(User interface change data)
++++++++++

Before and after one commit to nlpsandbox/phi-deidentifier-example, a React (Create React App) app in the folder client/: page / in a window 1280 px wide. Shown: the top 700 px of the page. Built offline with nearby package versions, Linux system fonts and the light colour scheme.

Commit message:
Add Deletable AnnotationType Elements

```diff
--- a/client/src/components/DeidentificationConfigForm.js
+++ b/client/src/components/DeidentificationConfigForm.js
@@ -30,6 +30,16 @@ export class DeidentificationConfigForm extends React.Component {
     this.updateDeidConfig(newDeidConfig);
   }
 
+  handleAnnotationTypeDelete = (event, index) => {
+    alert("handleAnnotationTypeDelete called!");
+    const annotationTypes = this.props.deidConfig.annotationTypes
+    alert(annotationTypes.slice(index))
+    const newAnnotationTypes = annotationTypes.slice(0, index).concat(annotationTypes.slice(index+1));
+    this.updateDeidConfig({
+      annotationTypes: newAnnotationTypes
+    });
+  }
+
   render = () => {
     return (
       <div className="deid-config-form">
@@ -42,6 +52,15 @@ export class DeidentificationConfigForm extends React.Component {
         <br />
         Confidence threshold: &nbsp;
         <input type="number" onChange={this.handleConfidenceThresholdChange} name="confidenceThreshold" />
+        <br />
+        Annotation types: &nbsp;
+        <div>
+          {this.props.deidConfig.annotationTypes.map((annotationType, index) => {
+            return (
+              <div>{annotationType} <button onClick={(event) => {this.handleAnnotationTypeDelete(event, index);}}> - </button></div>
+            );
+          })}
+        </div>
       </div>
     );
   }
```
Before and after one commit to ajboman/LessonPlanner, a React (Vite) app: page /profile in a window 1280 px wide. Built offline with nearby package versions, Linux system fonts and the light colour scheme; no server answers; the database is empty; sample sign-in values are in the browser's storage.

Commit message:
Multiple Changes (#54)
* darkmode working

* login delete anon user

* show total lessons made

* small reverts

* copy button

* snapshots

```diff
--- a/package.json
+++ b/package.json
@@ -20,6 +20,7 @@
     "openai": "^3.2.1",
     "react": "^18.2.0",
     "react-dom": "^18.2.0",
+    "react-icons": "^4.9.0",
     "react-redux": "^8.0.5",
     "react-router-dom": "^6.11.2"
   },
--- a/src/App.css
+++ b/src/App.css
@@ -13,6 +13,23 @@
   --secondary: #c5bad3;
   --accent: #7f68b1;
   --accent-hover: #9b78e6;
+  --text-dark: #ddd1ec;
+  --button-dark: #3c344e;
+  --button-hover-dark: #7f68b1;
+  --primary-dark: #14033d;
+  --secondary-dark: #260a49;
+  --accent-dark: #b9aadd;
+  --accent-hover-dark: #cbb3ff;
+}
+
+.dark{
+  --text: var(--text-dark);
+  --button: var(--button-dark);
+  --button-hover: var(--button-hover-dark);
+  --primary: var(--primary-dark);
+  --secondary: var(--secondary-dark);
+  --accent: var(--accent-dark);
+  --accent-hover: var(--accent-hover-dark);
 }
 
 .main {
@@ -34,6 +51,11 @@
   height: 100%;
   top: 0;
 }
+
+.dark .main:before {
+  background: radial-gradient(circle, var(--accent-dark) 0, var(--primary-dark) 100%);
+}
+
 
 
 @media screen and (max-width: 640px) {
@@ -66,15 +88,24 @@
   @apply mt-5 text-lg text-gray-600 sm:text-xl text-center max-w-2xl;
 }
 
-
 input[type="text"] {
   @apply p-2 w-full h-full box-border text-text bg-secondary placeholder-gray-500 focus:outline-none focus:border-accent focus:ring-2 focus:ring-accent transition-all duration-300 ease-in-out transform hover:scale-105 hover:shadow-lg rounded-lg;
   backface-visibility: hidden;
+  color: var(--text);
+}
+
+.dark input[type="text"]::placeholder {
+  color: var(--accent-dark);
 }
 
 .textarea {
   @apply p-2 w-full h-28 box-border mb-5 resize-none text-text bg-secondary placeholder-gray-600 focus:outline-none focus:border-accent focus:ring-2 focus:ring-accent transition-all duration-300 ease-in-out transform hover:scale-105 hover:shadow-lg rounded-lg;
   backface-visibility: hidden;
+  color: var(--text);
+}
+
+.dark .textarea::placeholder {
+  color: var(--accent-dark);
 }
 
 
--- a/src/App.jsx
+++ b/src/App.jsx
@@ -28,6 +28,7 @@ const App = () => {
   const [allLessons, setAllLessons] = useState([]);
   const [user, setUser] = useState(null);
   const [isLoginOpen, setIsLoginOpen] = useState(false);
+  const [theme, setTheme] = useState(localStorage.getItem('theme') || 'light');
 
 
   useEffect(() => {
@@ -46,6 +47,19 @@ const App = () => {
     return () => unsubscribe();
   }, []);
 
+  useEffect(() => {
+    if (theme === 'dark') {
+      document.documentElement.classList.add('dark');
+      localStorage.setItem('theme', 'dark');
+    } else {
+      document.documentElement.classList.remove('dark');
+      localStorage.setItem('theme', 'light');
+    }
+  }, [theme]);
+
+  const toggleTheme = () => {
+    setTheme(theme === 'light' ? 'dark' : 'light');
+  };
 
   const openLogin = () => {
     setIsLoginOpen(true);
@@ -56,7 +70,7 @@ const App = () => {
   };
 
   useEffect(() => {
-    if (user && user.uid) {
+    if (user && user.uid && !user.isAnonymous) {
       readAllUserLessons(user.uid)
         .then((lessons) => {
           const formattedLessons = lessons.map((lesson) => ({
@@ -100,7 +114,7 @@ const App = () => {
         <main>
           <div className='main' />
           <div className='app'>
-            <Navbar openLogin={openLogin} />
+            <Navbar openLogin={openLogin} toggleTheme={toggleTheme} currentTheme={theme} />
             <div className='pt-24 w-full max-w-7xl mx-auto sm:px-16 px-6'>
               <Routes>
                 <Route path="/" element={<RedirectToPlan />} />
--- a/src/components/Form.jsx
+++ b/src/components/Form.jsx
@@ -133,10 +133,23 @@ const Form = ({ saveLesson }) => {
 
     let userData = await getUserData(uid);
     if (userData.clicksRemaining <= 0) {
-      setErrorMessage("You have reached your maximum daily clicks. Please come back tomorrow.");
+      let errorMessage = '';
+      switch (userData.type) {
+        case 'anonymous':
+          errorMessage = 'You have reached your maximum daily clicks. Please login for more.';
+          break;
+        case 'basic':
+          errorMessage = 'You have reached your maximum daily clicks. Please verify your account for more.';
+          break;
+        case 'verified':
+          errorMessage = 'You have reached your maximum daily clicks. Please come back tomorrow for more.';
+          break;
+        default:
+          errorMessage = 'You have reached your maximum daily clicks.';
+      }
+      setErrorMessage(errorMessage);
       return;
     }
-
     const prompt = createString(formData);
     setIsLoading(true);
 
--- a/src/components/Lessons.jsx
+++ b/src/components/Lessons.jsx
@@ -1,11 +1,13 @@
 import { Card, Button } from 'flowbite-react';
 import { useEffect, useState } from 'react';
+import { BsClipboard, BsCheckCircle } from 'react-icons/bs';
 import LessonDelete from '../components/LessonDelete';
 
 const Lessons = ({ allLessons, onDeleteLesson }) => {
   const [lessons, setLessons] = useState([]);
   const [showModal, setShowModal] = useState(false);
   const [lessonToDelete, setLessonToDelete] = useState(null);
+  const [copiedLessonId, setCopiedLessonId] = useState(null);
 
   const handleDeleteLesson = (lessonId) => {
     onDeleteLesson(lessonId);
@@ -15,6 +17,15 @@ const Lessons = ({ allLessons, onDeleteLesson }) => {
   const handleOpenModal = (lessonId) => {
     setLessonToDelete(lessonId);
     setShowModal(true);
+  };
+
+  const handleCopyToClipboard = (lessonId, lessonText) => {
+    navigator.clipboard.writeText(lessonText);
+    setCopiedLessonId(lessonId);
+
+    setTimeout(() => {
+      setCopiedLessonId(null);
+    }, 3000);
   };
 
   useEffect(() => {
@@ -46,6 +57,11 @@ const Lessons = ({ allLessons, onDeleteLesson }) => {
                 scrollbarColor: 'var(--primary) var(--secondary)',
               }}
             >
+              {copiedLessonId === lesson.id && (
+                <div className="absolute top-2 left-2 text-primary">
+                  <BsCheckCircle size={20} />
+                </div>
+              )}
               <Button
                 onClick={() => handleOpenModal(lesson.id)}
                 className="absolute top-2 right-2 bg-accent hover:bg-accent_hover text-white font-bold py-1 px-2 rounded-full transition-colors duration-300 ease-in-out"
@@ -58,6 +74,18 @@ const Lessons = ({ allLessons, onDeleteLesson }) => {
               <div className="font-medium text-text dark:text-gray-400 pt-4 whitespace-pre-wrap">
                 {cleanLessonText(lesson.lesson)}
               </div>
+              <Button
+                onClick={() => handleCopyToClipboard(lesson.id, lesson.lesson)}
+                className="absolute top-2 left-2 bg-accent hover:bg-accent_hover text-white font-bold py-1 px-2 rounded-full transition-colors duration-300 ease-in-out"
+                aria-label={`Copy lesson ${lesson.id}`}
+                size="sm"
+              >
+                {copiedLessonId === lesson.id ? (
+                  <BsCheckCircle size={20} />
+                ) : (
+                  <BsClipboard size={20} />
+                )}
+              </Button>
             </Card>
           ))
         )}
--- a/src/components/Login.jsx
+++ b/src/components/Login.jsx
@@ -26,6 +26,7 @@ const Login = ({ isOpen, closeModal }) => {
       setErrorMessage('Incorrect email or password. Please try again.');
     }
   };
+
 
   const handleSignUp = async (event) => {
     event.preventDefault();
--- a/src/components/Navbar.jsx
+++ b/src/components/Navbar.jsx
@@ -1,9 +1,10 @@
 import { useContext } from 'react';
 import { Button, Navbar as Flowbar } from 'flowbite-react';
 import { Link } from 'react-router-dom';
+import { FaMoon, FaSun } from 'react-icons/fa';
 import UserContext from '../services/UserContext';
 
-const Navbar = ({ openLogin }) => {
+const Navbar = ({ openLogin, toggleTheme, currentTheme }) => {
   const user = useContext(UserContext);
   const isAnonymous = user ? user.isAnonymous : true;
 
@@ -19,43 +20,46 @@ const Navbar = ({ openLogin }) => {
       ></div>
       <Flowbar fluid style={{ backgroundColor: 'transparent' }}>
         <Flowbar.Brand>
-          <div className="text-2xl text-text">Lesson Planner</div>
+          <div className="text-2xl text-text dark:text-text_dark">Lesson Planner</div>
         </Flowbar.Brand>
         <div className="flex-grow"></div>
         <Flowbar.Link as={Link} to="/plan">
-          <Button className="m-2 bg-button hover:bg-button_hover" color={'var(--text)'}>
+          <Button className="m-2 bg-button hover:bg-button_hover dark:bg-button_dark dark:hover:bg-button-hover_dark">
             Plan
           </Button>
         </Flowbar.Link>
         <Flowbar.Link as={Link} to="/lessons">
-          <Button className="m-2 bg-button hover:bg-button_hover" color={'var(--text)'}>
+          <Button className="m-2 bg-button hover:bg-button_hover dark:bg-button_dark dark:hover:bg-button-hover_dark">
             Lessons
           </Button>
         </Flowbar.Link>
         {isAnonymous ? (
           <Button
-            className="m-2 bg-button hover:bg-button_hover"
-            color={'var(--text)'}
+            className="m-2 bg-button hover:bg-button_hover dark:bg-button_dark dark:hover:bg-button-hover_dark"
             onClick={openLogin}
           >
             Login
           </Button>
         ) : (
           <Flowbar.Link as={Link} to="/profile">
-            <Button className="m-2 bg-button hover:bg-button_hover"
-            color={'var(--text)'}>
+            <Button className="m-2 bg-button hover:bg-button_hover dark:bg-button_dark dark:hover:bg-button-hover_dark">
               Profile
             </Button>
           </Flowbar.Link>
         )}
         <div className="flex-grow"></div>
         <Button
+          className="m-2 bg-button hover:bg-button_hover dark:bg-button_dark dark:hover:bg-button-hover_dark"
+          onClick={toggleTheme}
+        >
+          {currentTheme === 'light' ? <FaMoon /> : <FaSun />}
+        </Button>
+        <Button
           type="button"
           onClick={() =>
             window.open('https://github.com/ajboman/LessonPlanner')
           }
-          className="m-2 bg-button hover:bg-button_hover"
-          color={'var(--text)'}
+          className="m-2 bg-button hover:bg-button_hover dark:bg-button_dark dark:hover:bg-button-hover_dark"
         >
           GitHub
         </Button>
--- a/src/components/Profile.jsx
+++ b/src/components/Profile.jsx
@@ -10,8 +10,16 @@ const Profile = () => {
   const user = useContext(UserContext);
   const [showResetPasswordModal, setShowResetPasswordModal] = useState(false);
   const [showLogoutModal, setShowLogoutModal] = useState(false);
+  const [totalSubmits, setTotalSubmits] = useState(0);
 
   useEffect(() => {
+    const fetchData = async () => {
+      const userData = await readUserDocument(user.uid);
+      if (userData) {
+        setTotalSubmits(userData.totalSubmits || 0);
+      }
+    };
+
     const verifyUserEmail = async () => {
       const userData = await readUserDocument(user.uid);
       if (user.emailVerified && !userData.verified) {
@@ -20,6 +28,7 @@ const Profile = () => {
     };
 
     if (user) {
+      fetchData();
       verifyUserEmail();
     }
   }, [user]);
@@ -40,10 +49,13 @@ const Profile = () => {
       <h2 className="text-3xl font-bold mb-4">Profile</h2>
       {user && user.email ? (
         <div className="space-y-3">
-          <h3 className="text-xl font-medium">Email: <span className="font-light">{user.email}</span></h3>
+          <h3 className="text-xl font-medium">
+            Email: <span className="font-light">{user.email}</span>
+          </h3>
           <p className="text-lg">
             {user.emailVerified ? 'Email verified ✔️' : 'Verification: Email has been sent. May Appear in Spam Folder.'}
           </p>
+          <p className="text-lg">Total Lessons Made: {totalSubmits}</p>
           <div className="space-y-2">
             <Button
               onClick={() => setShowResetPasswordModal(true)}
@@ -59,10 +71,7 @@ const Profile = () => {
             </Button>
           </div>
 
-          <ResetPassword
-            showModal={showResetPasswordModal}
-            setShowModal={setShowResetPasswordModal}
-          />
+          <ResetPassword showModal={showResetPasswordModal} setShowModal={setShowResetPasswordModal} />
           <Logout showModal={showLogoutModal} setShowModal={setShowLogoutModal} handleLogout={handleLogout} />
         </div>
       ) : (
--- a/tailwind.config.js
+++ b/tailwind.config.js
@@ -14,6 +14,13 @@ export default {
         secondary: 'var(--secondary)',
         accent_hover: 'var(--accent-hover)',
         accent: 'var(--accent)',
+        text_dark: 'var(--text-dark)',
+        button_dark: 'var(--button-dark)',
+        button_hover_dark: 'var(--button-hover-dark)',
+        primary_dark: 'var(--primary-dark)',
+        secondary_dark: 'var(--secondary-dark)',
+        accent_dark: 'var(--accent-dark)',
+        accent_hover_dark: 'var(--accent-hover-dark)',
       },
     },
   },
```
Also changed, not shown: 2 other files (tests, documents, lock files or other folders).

++++++++++

_Task directions_:
Find and copy each line of the data where "primary" is present.

_Output_:
+  --primary-dark: #14033d;
+  --primary: var(--primary-dark);
+  background: radial-gradient(circle, var(--accent-dark) 0, var(--primary-dark) 100%);
                 scrollbarColor: 'var(--primary) var(--secondary)',
+                <div className="absolute top-2 left-2 text-primary">
+        primary_dark: 'var(--primary-dark)',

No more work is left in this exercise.